Breakfast With Scot (E1) – We’ve all seen the movies where gruff, macho dads and resolve to toughen up sons who show interest in such clearly effeminate pursuits as ballet or theater or literature. The twist in this tale of orphaned boy Scot (Noah Bernett) who finds comfort in jewelry and feather boas and belting out Christmas carols is that his new guardians are gay men who cringe at Scot’s exuberantly “gay” behavior. Eric (Thomas Cavanagh), a former pro hockey player turned sportscaster, and his partner (Ben Shenkman), a lawyer, hide their relationship under a front of heterosexual respectability and inadvertently teach Scot to be ashamed of appearing different. The angle is intriguing if not actually enlightening and the film has the unusual distinction of being the first gay-themed movie officially sanctioned by a professional sports league. Otherwise, this gay film is content to pass for a predictably heartwarming story of fathers and sons and lessons learned all around. Laurie Lynd directs the Canadian production, adapted from Michael Downing’s novel.
Criterion released James Ivory’s Howards End on Blu-ray last year. Now it arrives on a two-disc DVD set with most of the same supplements from the earlier Home Vision release but featuring the same new high-definition transfer as the Blu-ray disc and an appreciation of the late Ismail Merchant by director James Ivory (also on the Blu-ray). The 1992 film is an impeccably elegant satire of Edwardian England where a plot by snooty upper-class conservative becomes hopelessly intertwined in a complicated story that encompasses class, politics, adultery, marriage, murder, and ultimately the driest irony the intolerant aristocratic snobs could imagine. Anthony Hopkins is conservative patriarch of an old-money family in early 20th century England, Emma Thompson is a free-thinking woman befriended by his dying wife (Vanessa Redgrave, in an incandescent performance), and Helena Bonham Carter is Thompson’s younger sister, an even freer spirit. The Merchant-Ivory adaptation of the E.M Forster novel, directed from a screenplay by Ruth Prawer Jhabvala, remains one of the finest of their collaborations.

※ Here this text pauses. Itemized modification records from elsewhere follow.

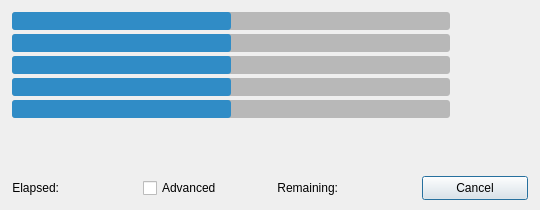
Qt form xdialogprocess.ui (horsicq/FormatDialogs) before a commit.
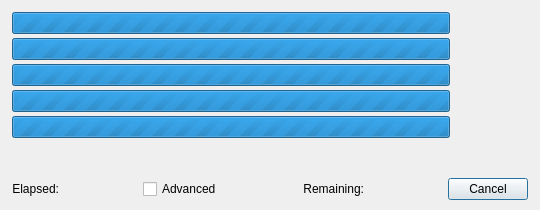
The same form after that commit.

Commit message: refactor(ui): remove inline stylesheet, update alignment flags

The edit to the form file:
```diff
--- a/xdialogprocess.ui
+++ b/xdialogprocess.ui
@@ -19,30 +19,6 @@
   <property name="modal">
    <bool>true</bool>
   </property>
-  <property name="styleSheet">
-   <string notr="true">QProgressBar {
-    border: none;
-    border-radius: 3px;
-    background-color: palette(mid);
-    min-height: 18px;
-    max-height: 18px;
-    text-align: center;
-    font-size: 11px;
-}
-QProgressBar::chunk {
-    background-color: palette(highlight);
-    border-radius: 3px;
-}
-QPushButton#pushButtonCancel {
-    min-width: 80px;
-    padding: 4px 12px;
-}
-QLabel#labelTime,
-QLabel#labelRemain {
-    font-size: 11px;
-    color: palette(mid-light);
-}</string>
-  </property>
   <layout class="QVBoxLayout" name="verticalLayout">
    <property name="spacing">
     <number>4</number>
@@ -98,7 +74,7 @@
         <string/>
        </property>
        <property name="alignment">
-        <set>Qt::AlignRight|Qt::AlignVCenter</set>
+        <set>Qt::AlignRight|Qt::AlignTrailing|Qt::AlignVCenter</set>
        </property>
       </widget>
      </item>
@@ -143,7 +119,7 @@
         <string/>
        </property>
        <property name="alignment">
-        <set>Qt::AlignRight|Qt::AlignVCenter</set>
+        <set>Qt::AlignRight|Qt::AlignTrailing|Qt::AlignVCenter</set>
        </property>
       </widget>
      </item>
@@ -188,7 +164,7 @@
         <string/>
        </property>
        <property name="alignment">
-        <set>Qt::AlignRight|Qt::AlignVCenter</set>
+        <set>Qt::AlignRight|Qt::AlignTrailing|Qt::AlignVCenter</set>
        </property>
       </widget>
      </item>
@@ -233,7 +209,7 @@
         <string/>
        </property>
        <property name="alignment">
-        <set>Qt::AlignRight|Qt::AlignVCenter</set>
+        <set>Qt::AlignRight|Qt::AlignTrailing|Qt::AlignVCenter</set>
        </property>
       </widget>
      </item>
@@ -278,7 +254,7 @@
         <string/>
        </property>
        <property name="alignment">
-        <set>Qt::AlignRight|Qt::AlignVCenter</set>
+        <set>Qt::AlignRight|Qt::AlignTrailing|Qt::AlignVCenter</set>
        </property>
       </widget>
      </item>
@@ -308,7 +284,7 @@
         <string>Elapsed:</string>
        </property>
        <property name="alignment">
-        <set>Qt::AlignRight|Qt::AlignVCenter</set>
+        <set>Qt::AlignRight|Qt::AlignTrailing|Qt::AlignVCenter</set>
        </property>
       </widget>
      </item>
@@ -363,7 +339,7 @@
         <string>Remaining:</string>
        </property>
        <property name="alignment">
-        <set>Qt::AlignRight|Qt::AlignVCenter</set>
+        <set>Qt::AlignRight|Qt::AlignTrailing|Qt::AlignVCenter</set>
        </property>
       </widget>
      </item>
```
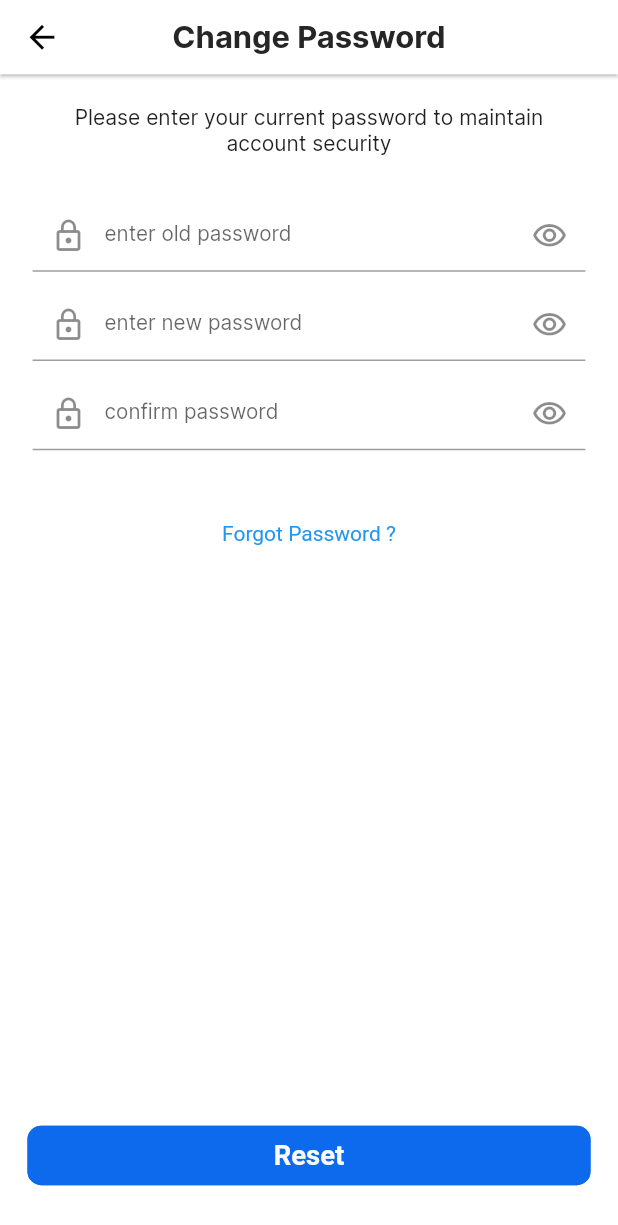
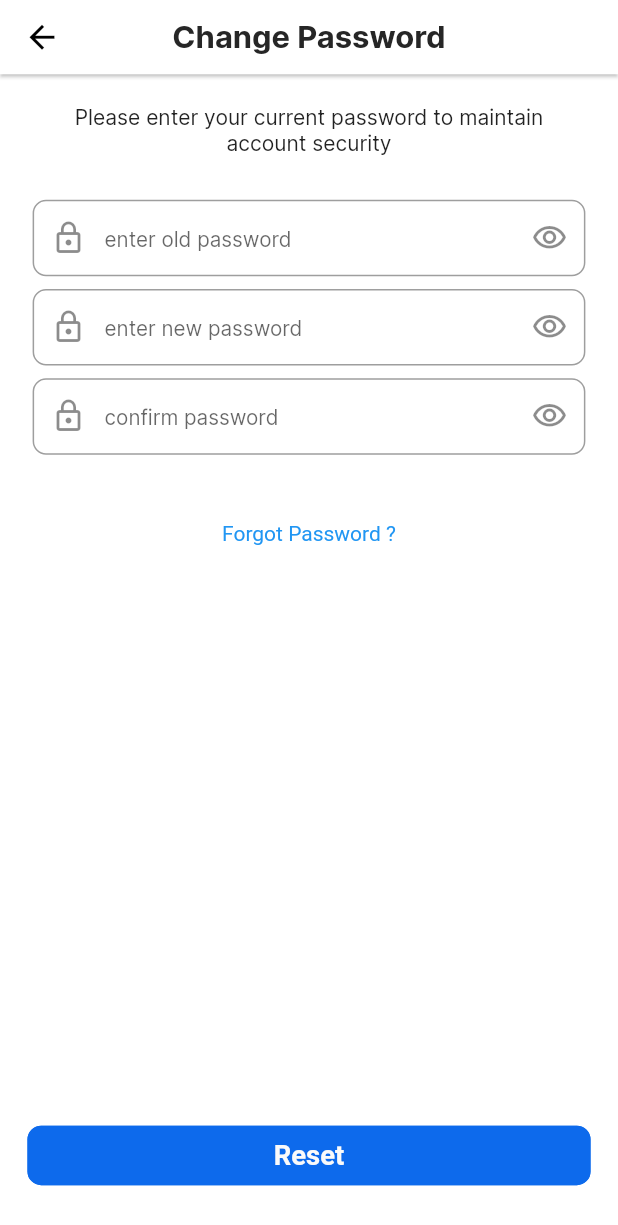
Before and after one commit to Office-Booking-Capstone-Kelompok-8/Office-Booking-Flutter, a Flutter app: the ChangePassword screen opened by its route, on a phone screen of 412 x 824 dp. Shown: the top 1225 px of the screen. Run offline on Flutter 3.47's test engine with Material 2 defaults, Android fonts, the phone set to English and light mode, and no system bars; our stand-ins replace dio, dropdown_textfield, file_picker, flutter_screenutil, flutter_smart_dialog, flutter_svg and 2 more; accounts and stored records are empty.

Commit message:
add is dense form

```diff
--- a/lib/screen/components/form_component.dart
+++ b/lib/screen/components/form_component.dart
@@ -48,8 +48,8 @@ class FormComponent extends StatelessWidget {
         valueListenable: showPassword,
         builder: (context, value, _) {
           return SizedBox(
-            height: formHeight,
-            width: formWidth,
+            // height: formHeight,
+            // width: formWidth,
             child: TextFormField(
               onTap: onPress,
               controller: controller,
@@ -106,15 +106,14 @@ class FormComponent extends StatelessWidget {
                           : isSearch == true
                               ? const Icon(Icons.filter_list)
                               : null,
-                  border: isSearch == true || isForm == true
-                      ? OutlineInputBorder(
-                          borderRadius: BorderRadius.circular(9.r),
-                          borderSide: const BorderSide(
-                            width: 1,
-                            color: AppColors.borderButton,
-                          ),
-                        )
-                      : null),
+                  border: OutlineInputBorder(
+                    borderRadius: BorderRadius.circular(9.r),
+                    borderSide: const BorderSide(
+                      width: 1,
+                      color: AppColors.borderButton,
+                    ),
+                  ),
+                  isDense: true),
             ),
           );
         });
```
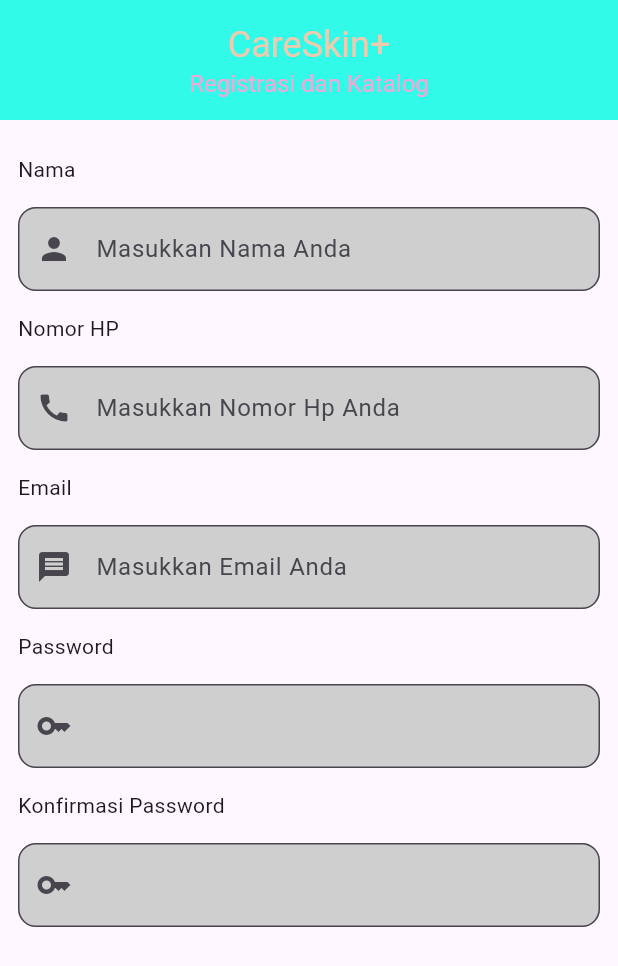
After one commit to AAISkuy/latihan_flutter_dasar, a Flutter app: the screen it shows after launch, on a phone screen of 412 x 824 dp. The commit adds this screen. Shown: the top 966 px of the screen. Run offline on Flutter 3.47's test engine with Material 3 defaults, Android fonts, the phone set to English and light mode, and no system bars.

Commit message:
Tugas3Flutter belum selesai

```diff
--- /dev/null
+++ b/lib/latihan3Flutter.dart
@@ -0,0 +1,106 @@
+import 'package:flutter/material.dart';
+
+class registrasiCatalogCare extends StatelessWidget {
+  const registrasiCatalogCare({super.key});
+
+  @override
+  Widget build(BuildContext context) {
+    return Scaffold(
+      appBar: AppBar(
+        toolbarHeight: 80,
+        centerTitle: true,
+        backgroundColor: Color.fromARGB(255, 50, 250, 233),
+        title: Column(
+          mainAxisAlignment: MainAxisAlignment.center,
+          children: const [
+            Text(
+              "CareSkin+",
+              style: TextStyle(
+                color: Color(0xFFEECBAF),
+                fontSize: 24,
+              ),
+            ),
+            Text(
+              "Registrasi dan Katalog",
+              style: TextStyle(
+                color: Color(0xFFF0A8D6),
+                fontSize: 16,
+              ),
+            ),
+          ],
+        ),
+      ),
+
+      body: Padding(
+        padding: const EdgeInsets.symmetric(horizontal: 12.0),
+        child: Column(
+          crossAxisAlignment: CrossAxisAlignment.start,
+          spacing: 15,
+          children: [
+                  SizedBox(height: 8),
+            Text("Nama"),
+            TextField(
+              decoration: InputDecoration(
+                hintText: "Masukkan Nama Anda",
+                filled: true,
+                fillColor: const Color.fromARGB(255, 207, 207, 207),
+                border: OutlineInputBorder(
+                  borderRadius: BorderRadius.circular(12),
+                ),
+                prefixIcon: Icon(Icons.person),
+              ),
+            ),
+             Text("Nomor HP"),
+            TextField(
+              decoration: InputDecoration(
+                hintText: "Masukkan Nomor Hp Anda",
+                filled: true,
+                fillColor: const Color.fromARGB(255, 207, 207, 207),
+                border: OutlineInputBorder(
+                borderRadius: BorderRadius.circular(12),
+                ),
+                prefixIcon: Icon(Icons.call),
+              ),
+            ),
+             Text("Email"),
+             TextField(
+              decoration: InputDecoration(
+                hintText: "Masukkan Email Anda",
+                filled: true,
+                fillColor: const Color.fromARGB(255, 207, 207, 207),
+                border: OutlineInputBorder(
+                  borderRadius: BorderRadius.circular(12),
+                ),
+                prefixIcon: Icon(Icons.message),
+              ),
+            ),
+            Text("Password"),
+             TextField(
+              obscureText: true,
+              decoration: InputDecoration(
+                filled: true,
+                fillColor: const Color.fromARGB(255, 207, 207, 207),
+                border: OutlineInputBorder(
+                  borderRadius: BorderRadius.circular(12),
+                ),
+                prefixIcon: Icon(Icons.key),
+              ),
+            ),
+            Text("Konfirmasi Password"),
+             TextField(
+              obscureText: true,
+              decoration: InputDecoration(
+                filled: true,
+                fillColor: const Color.fromARGB(255, 207, 207, 207),
+                border: OutlineInputBorder(
+                  borderRadius: BorderRadius.circular(12),
+                ),
+                prefixIcon: Icon(Icons.key),
+              ),
+            ),
+          ],
+        ),
+        ),
+    );
+  }
+}
--- a/lib/main.dart
+++ b/lib/main.dart
@@ -1,5 +1,5 @@
 import 'package:flutter/material.dart';
-import 'package:latihan_flutter_dasar/latihan2Flutter.dart';
+import 'package:latihan_flutter_dasar/latihan3Flutter.dart';
 
 void main() {
   runApp(const MyApp());
@@ -31,7 +31,7 @@ class MyApp extends StatelessWidget {
         // tested with just a hot reload.
         colorScheme: .fromSeed(seedColor: Colors.deepPurple),
       ),
-      home: layoutKomp(),
+      home: registrasiCatalogCare(),
     );
   }
 }
```
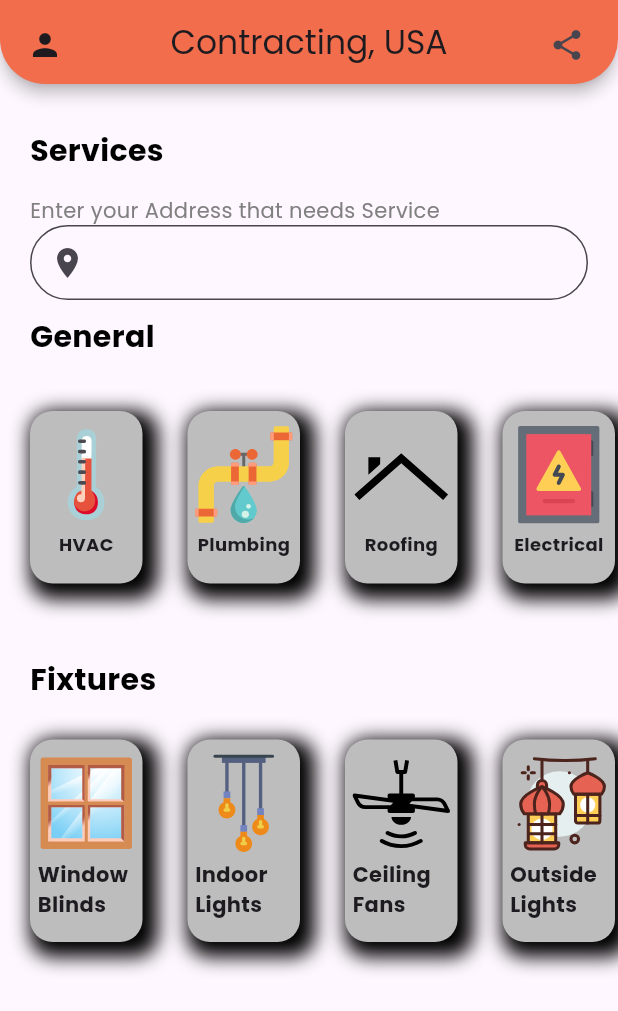
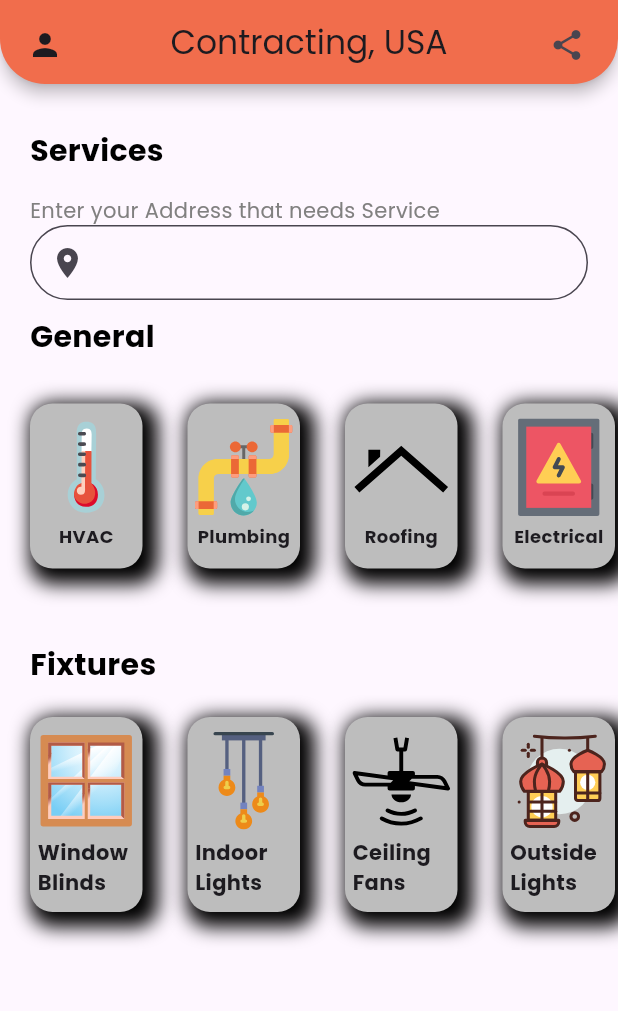
Before and after one commit to AustinFSSE/FlutterProject, a Flutter app: the screen it shows after launch, on a phone screen of 412 x 824 dp. Shown: the top 1011 px of the screen. Run offline on Flutter 3.47's test engine with Material 3 defaults, Android fonts, the phone set to English and light mode, and no system bars; our stand-ins replace firebase_auth, firebase_core, flutter_svg, google_sign_in; accounts and stored records are empty.

Commit message:
Rows and Columns converted to ListView.Builder with OOP indexing. General Servics widget array created as well as Fixtures Services widget array

```diff
--- a/lib/pages/home.dart
+++ b/lib/pages/home.dart
@@ -67,14 +67,14 @@ class _HomePageState extends State<HomePage> {
 
           // General Services
           SizedBox(
-            height: 160,
+            height: 150,
             child: ListView.separated(
                 scrollDirection: Axis.horizontal,
                 padding: const EdgeInsets.only(left: 20, right: 20),
                 shrinkWrap: true,
                 itemBuilder: (context, index){
                   return Container(
-                    margin: const EdgeInsets.only(top: 20, bottom: 25),
+                    margin: const EdgeInsets.only(top: 15, bottom: 25),
                    height: generalServices[index].size,
                    width: generalServices[index].size,
                    decoration: BoxDecoration(
@@ -139,13 +139,13 @@ class _HomePageState extends State<HomePage> {
             ),
           const SizedBox(height: 5,),
           SizedBox(
-            height: 180,
+            height: 170,
             child: ListView.separated(
               scrollDirection: Axis.horizontal,
               padding: const EdgeInsets.only(left: 20, right: 20),
               itemBuilder: (context, index){
                 return Container(
-                  margin: const EdgeInsets.only(top: 20, bottom: 25),
+                  margin: const EdgeInsets.only(top: 15, bottom: 25),
                   height: fixtureServices[index].size,
                   width: fixtureServices[index].size,
                   decoration: BoxDecoration(
```
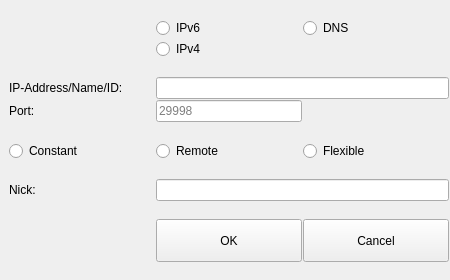
Qt form ui/address-input.ui (berndhs/arado) before a commit.
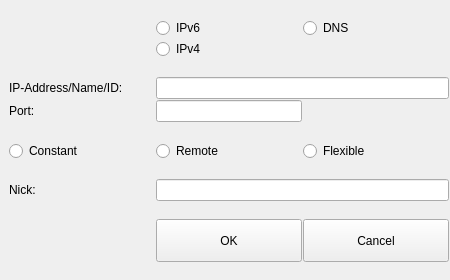
The same form after that commit. Icons and pictures are not drawn.

Commit message: tooltip added to make sure, the users adds unique nick, or knows, it is overwritten, maybe pop up enter-check needed if doublette given.

```diff
--- a/ui/address-input.ui
+++ b/ui/address-input.ui
@@ -77,7 +77,7 @@
    <item row="5" column="2">
     <widget class="QLineEdit" name="portEdit">
      <property name="placeholderText">
-      <string>29998</string>
+      <string notr="true"/>
      </property>
     </widget>
    </item>
```
Left out of the diff: 6 changed lines with no effect on the pictures.
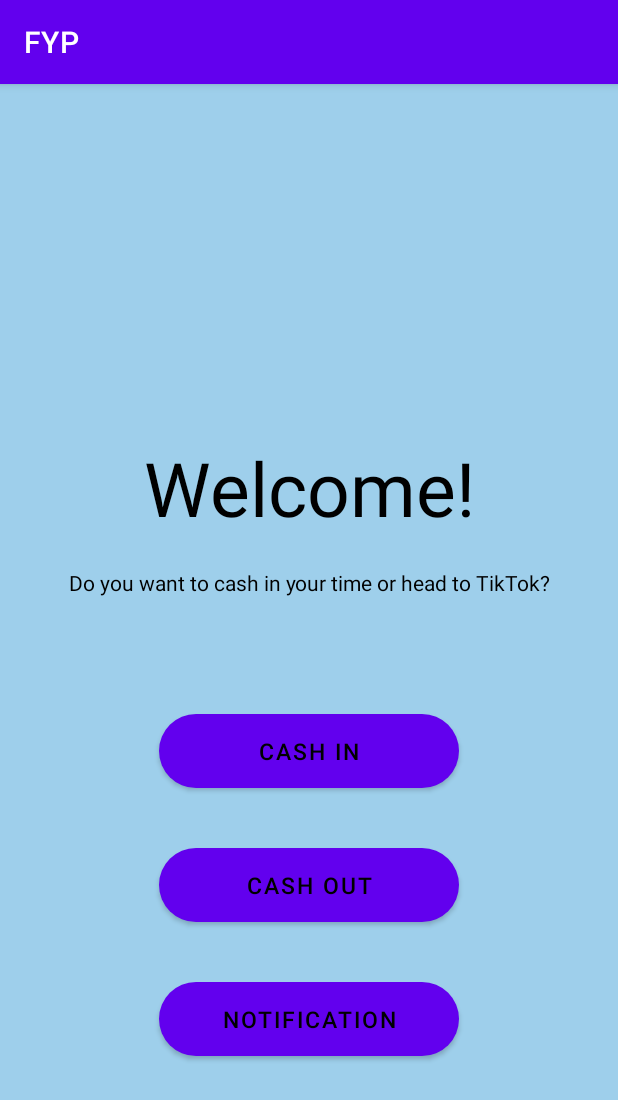
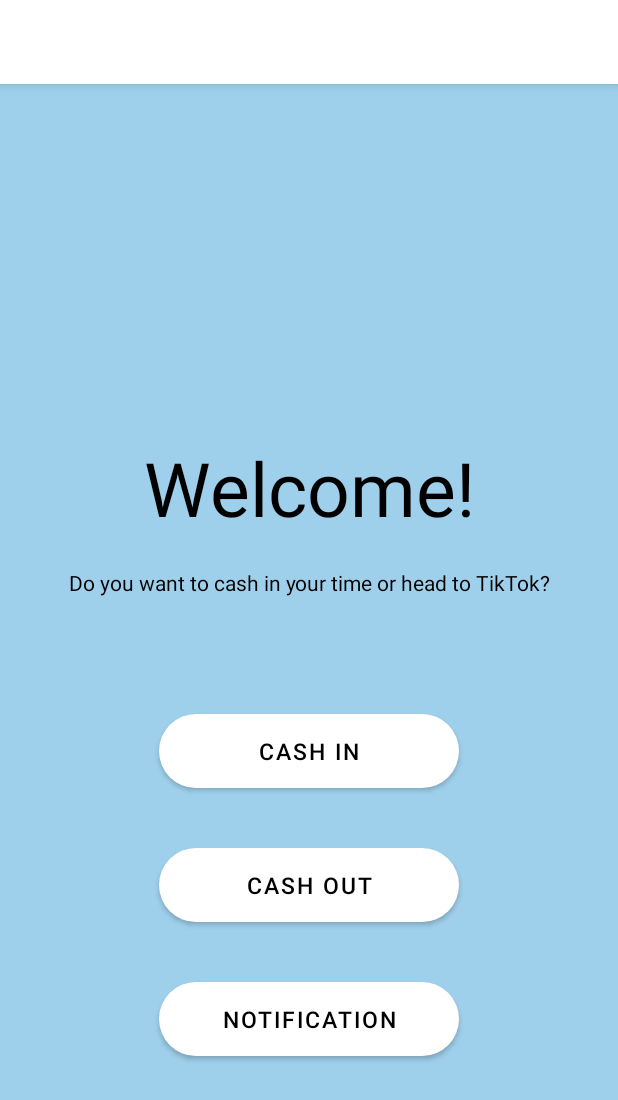
Before and after one commit to samliu000/FYP, an Android app: the screen it shows after launch (MainActivity), on a phone screen of 412 x 824 dp. Shown: the top 1100 px of the screen. Run offline under Robolectric (Android 15) with nearby library versions, the phone set to English and light mode, and no system bars.

Commit message:
adding project.xml & render.experimental.xml

```diff
--- a/app/src/main/res/values/themes.xml
+++ b/app/src/main/res/values/themes.xml
@@ -2,15 +2,16 @@
     <!-- Base application theme. -->
     <style name="Theme.FYP" parent="Theme.MaterialComponents.DayNight.DarkActionBar">
         <!-- Primary brand color. -->
-        <item name="colorPrimary">@color/purple_500</item>
-        <item name="colorPrimaryVariant">@color/purple_700</item>
-        <item name="colorOnPrimary">@color/white</item>
+        <item name="colorPrimary">@color/white</item>
+        <item name="colorPrimaryVariant">@color/black</item>
+        <item name="colorOnPrimary">@color/black</item>
         <!-- Secondary brand color. -->
-        <item name="colorSecondary">@color/teal_200</item>
-        <item name="colorSecondaryVariant">@color/teal_700</item>
+        <item name="colorSecondary">@color/light_blue</item>
+        <item name="colorSecondaryVariant">@color/light_blue</item>
         <item name="colorOnSecondary">@color/black</item>
         <!-- Status bar color. -->
         <item name="android:statusBarColor" tools:targetApi="l">?attr/colorPrimaryVariant</item>
         <!-- Customize your theme here. -->
+        <item name="android:textColor">@color/black</item>
     </style>
 </resources>
```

Again, it’s been a week with far more interesting releases than I’ve had the opportunity to explore. Flame and Citron (IFC) from Denmark, Bliss (First Run) from Turkey, the animated $9.99 (E1) from writer Etgar Kerets and the documentaries Crude (First Run) from Joe Berlinger and End of the Line (Docurama) from Rupert Murray.
Finally, there’s no need for me to rehash Cirque du Freak: The Vampire’s Assistant (Universal), another attempt to transform a young adult supernatural adventure series into a film franchise, but even with the freakshow hook, this is the most anemic vampire movie in ages. You can read my full review on my blog here and get DVD details from my MSN review here.